*Data listing:*

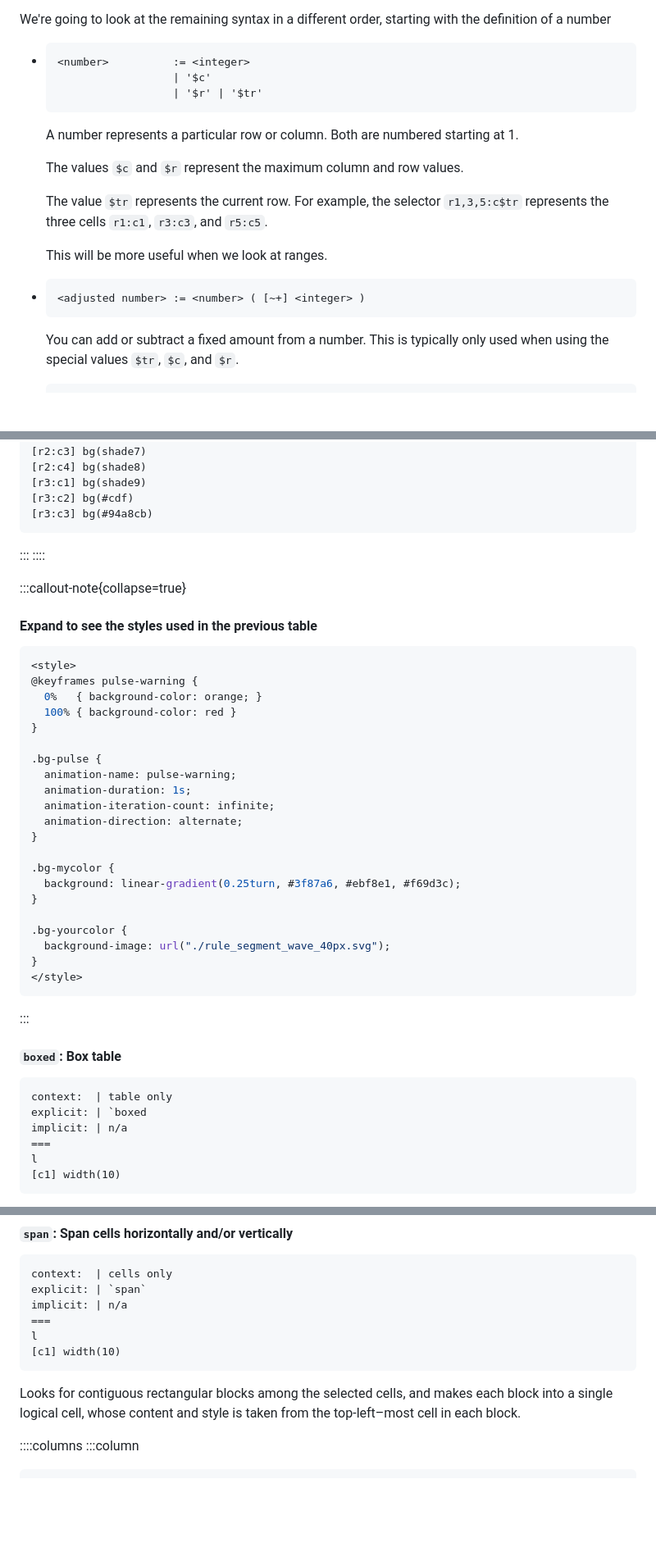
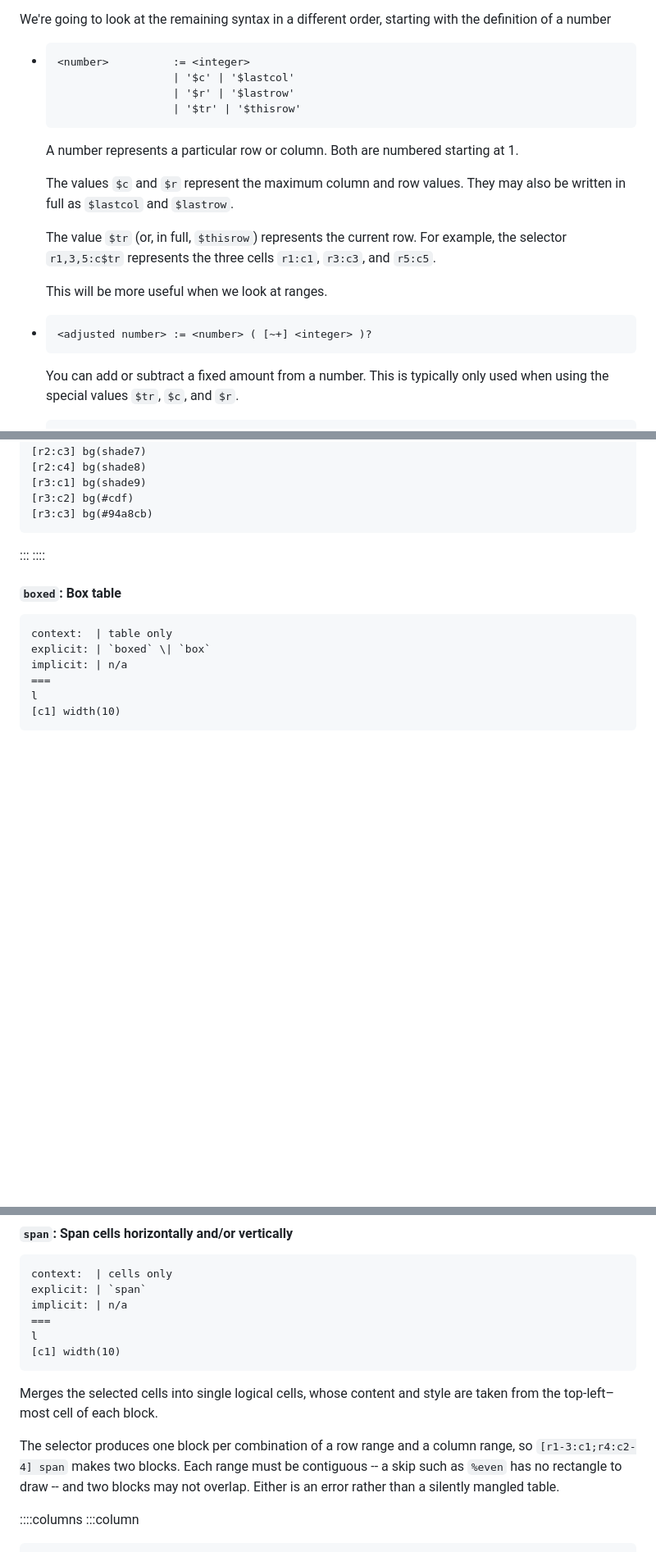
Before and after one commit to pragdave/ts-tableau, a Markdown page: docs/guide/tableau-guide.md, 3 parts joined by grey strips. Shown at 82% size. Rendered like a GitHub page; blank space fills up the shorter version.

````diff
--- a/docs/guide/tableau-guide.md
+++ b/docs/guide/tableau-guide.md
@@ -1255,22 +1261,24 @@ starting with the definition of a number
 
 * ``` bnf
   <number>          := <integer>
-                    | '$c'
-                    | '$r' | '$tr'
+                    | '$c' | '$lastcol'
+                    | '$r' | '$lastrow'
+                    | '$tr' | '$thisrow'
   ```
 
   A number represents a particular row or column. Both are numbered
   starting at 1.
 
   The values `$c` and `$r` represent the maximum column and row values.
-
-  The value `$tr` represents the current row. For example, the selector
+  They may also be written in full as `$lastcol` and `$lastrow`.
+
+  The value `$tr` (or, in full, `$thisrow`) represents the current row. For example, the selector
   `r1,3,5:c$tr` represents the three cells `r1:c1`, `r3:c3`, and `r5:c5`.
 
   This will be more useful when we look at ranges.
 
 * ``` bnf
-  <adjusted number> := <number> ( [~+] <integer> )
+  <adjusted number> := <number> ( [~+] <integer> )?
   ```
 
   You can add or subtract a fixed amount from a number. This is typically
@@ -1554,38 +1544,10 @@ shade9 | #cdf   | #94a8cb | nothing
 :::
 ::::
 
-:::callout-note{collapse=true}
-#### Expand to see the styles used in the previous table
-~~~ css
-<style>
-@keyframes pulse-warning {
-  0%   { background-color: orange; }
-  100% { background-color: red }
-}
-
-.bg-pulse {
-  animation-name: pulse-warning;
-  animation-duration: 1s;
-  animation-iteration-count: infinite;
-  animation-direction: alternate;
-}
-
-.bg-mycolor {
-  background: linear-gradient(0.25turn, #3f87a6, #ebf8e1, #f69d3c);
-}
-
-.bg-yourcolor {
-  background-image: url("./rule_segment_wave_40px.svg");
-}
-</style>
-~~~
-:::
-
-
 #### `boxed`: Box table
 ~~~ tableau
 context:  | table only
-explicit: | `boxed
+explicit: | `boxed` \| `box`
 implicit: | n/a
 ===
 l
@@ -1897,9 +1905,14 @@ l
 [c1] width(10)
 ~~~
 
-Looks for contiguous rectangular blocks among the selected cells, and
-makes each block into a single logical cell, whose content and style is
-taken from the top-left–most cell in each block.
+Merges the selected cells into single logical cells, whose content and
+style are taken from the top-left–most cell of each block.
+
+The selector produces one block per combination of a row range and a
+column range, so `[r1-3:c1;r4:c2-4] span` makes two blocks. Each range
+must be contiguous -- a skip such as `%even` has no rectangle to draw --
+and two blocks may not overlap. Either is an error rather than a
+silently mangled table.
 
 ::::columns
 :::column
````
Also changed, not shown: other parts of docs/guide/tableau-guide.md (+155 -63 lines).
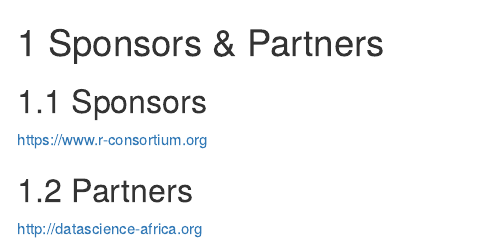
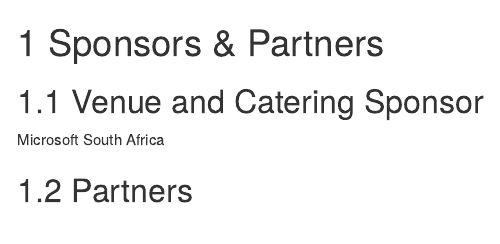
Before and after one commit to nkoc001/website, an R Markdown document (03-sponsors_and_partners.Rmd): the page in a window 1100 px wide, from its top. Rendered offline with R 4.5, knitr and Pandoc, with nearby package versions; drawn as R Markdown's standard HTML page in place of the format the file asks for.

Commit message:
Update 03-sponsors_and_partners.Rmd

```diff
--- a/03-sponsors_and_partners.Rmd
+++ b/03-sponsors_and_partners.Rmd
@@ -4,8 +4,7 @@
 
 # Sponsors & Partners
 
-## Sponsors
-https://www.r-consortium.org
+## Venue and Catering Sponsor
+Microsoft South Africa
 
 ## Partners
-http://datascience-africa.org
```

*Exercise brief:* Search the listing above for "page" and copy every line that has it.

*Task result:*
Before and after one commit to pragdave/ts-tableau, a Markdown page: docs/guide/tableau-guide.md, 3 parts joined by grey strips. Shown at 82% size. Rendered like a GitHub page; blank space fills up the shorter version.
Before and after one commit to nkoc001/website, an R Markdown document (03-sponsors_and_partners.Rmd): the page in a window 1100 px wide, from its top. Rendered offline with R 4.5, knitr and Pandoc, with nearby package versions; drawn as R Markdown's standard HTML page in place of the format the file asks for.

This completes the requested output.